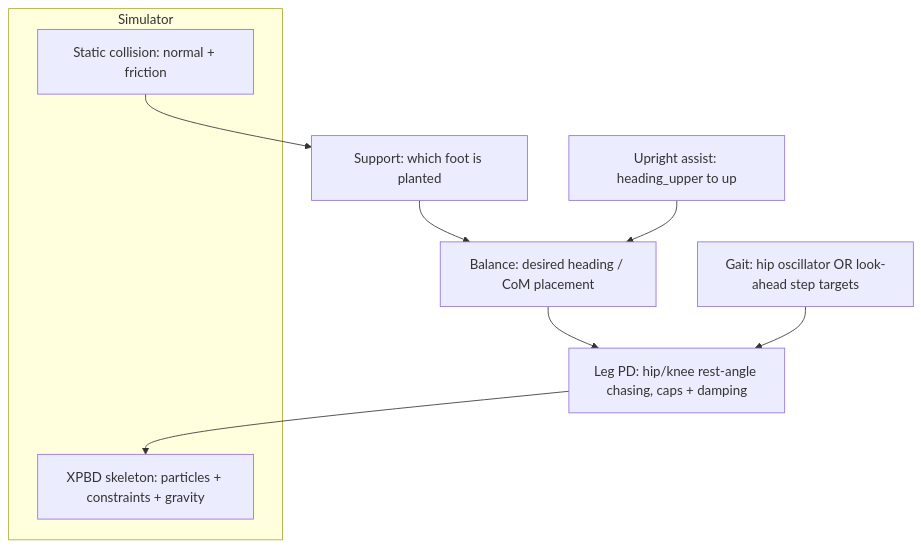
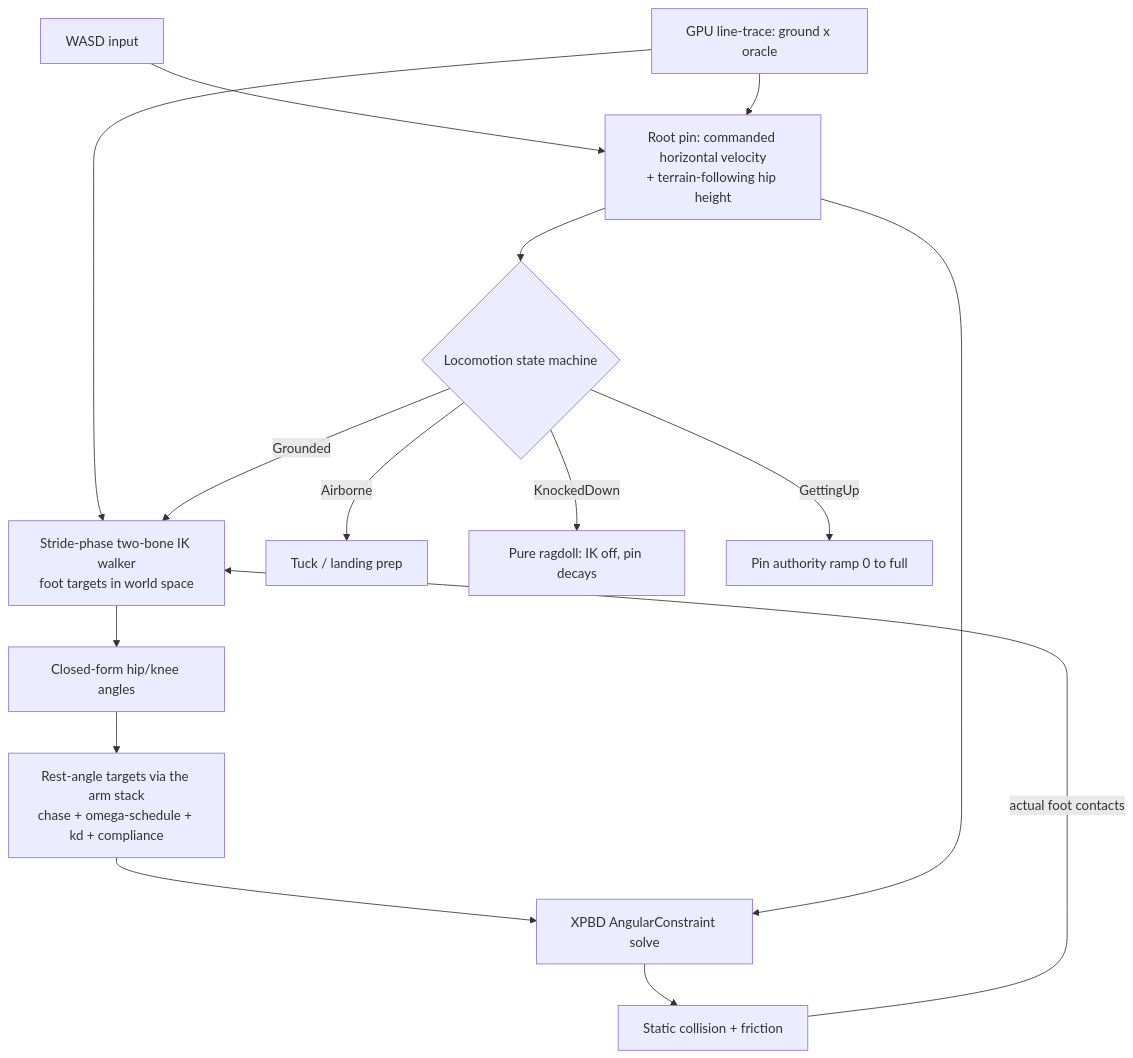
Before and after one commit to AlienSmith/bevy_vello: the diagram in plans/gravity_and_walking.md, drawn with Mermaid. The commit also changed other lines of this file, not shown here.

Commit message:
rewrite walking plan: Stick Fight-style root-driven locomotion with stride-phase two-bone IK walker, terrain probe oracle, and locomotion state machine

````diff
--- a/plans/gravity_and_walking.md
+++ b/plans/gravity_and_walking.md
@@ -62,13 +91,17 @@
 ```mermaid
 flowchart TD
-    subgraph Simulator
-        S[XPBD skeleton: particles + constraints + gravity]
-        C[Static collision: normal + friction]
-    end
-    C --> SUPPORT[Support: which foot is planted]
-    SUPPORT --> BAL[Balance: desired heading / CoM placement]
-    BAL --> LEG[Leg PD: hip/knee rest-angle chasing, caps + damping]
-    GAIT[Gait: hip oscillator OR look-ahead step targets] --> LEG
-    UPRIGHT[Upright assist: heading_upper to up] --> BAL
-    LEG --> S
+    INPUT[WASD input] --> ROOT[Root pin: commanded horizontal velocity\n+ terrain-following hip height]
+    PROBE[GPU line-trace: ground x oracle] --> ROOT
+    PROBE --> WALK
+    ROOT --> SM{Locomotion state machine}
+    SM -->|Grounded| WALK[Stride-phase two-bone IK walker\nfoot targets in world space]
+    SM -->|Airborne| TUCK[Tuck / landing prep]
+    SM -->|KnockedDown| RAG[Pure ragdoll: IK off, pin decays]
+    SM -->|GettingUp| RISE[Pin authority ramp 0 to full]
+    WALK --> IK[Closed-form hip/knee angles]
+    IK --> REST[Rest-angle targets via the arm stack\nchase + omega-schedule + kd + compliance]
+    REST --> XPBD[XPBD AngularConstraint solve]
+    ROOT --> XPBD
+    XPBD --> COLL[Static collision + friction]
+    COLL -->|actual foot contacts| WALK
 ```
````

§

Exercise description:
In the listing above, which lines include the string "XPBD"? Return every one of them.

Your solution:
-        S[XPBD skeleton: particles + constraints + gravity]
+    REST --> XPBD[XPBD AngularConstraint solve]
+    ROOT --> XPBD
+    XPBD --> COLL[Static collision + friction]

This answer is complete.